TASK STATEMENT:
Nothing but the lines from the one containing "width: 514px;" through the end of the data should be output, each reproduced exactly.

BEGIN EXTRACTED ENTRIES

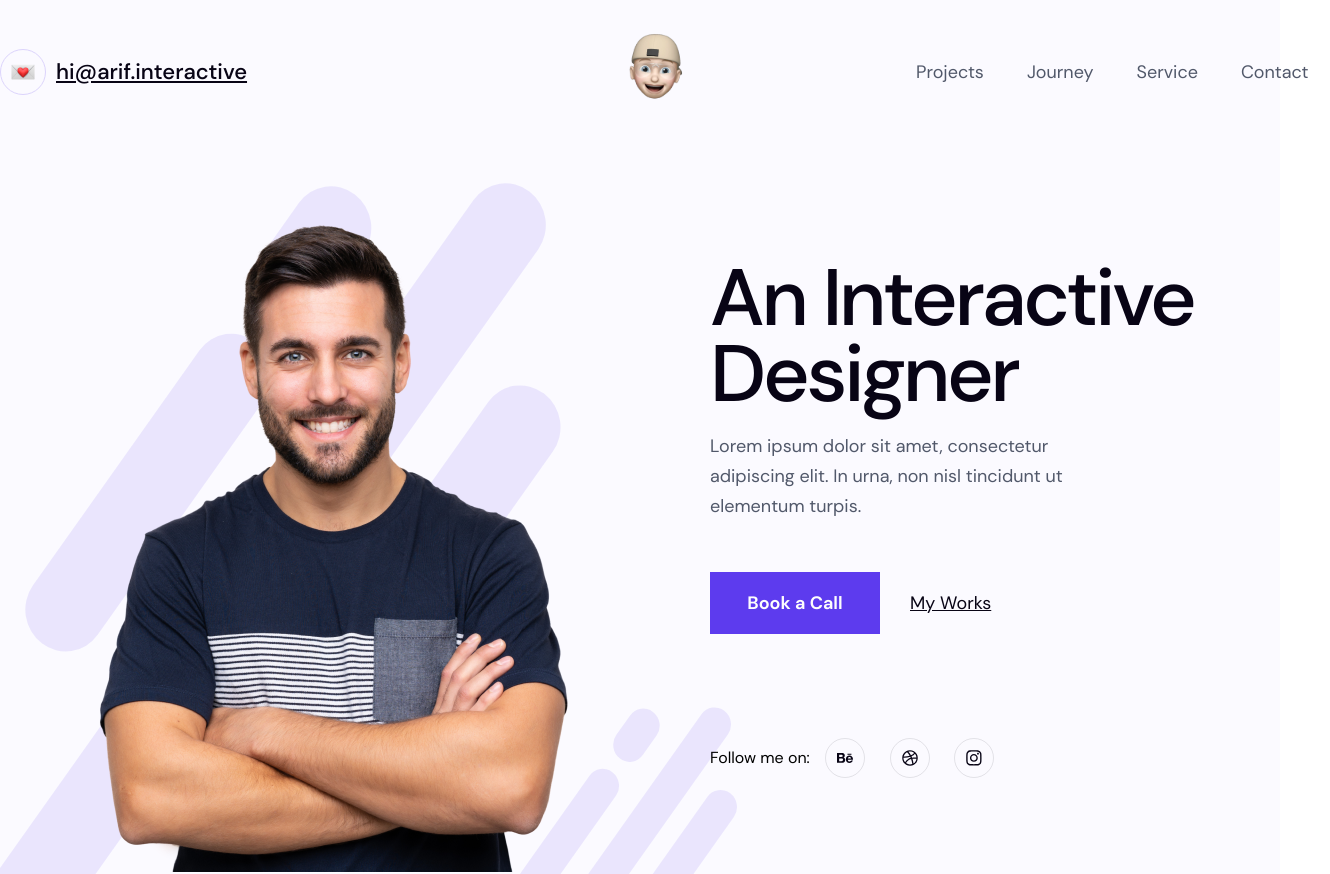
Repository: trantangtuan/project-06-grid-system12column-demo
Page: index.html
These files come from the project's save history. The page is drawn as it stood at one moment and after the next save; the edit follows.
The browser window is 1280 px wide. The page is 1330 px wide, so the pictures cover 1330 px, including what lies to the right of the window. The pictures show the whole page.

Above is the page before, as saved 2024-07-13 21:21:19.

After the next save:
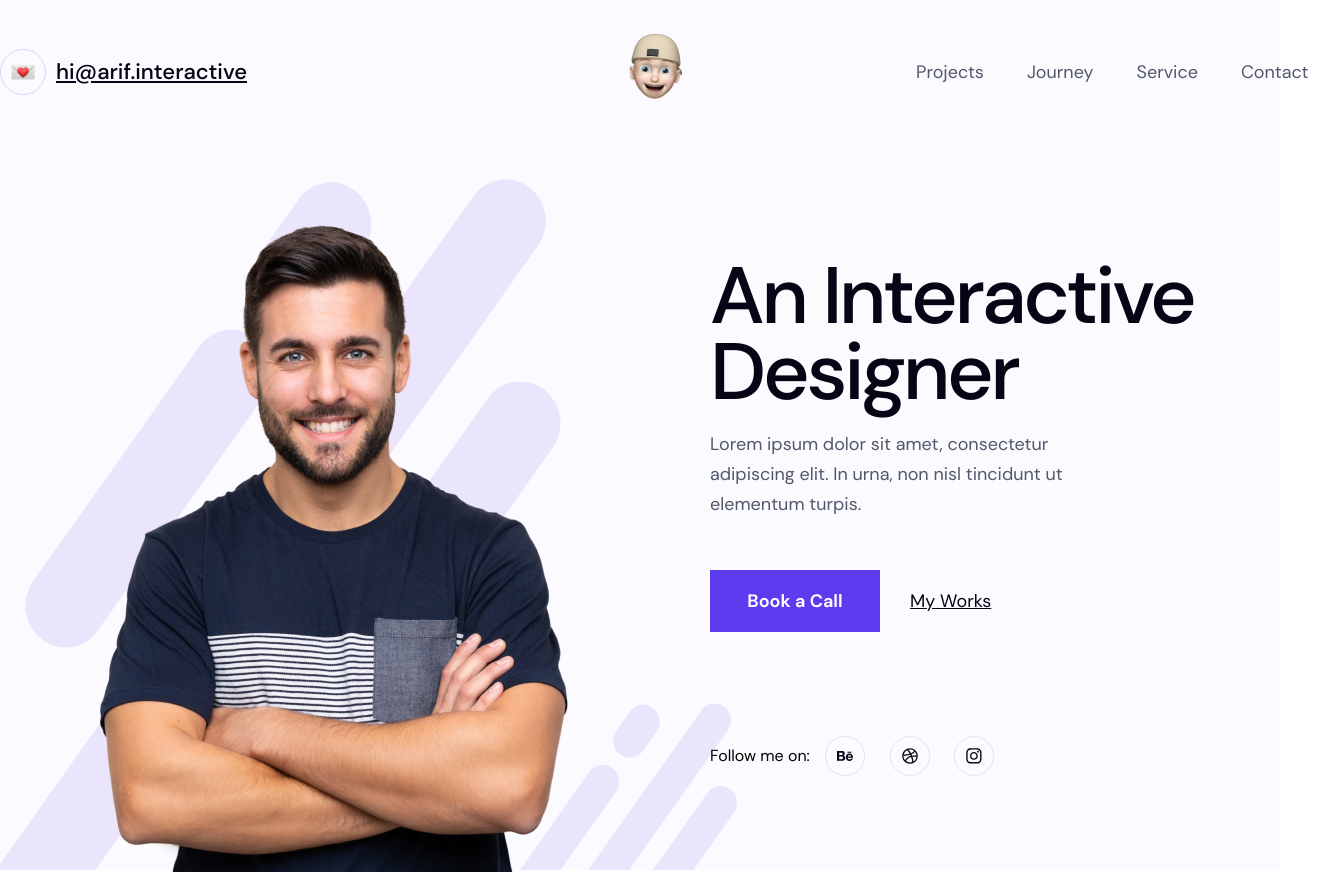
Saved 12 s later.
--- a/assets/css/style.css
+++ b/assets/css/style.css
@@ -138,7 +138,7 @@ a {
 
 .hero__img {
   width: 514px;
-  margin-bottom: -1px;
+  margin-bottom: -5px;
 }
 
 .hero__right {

END EXTRACTED ENTRIES

ANSWER BOX:
   width: 514px;
-  margin-bottom: -1px;
+  margin-bottom: -5px;
 }
 
 .hero__right {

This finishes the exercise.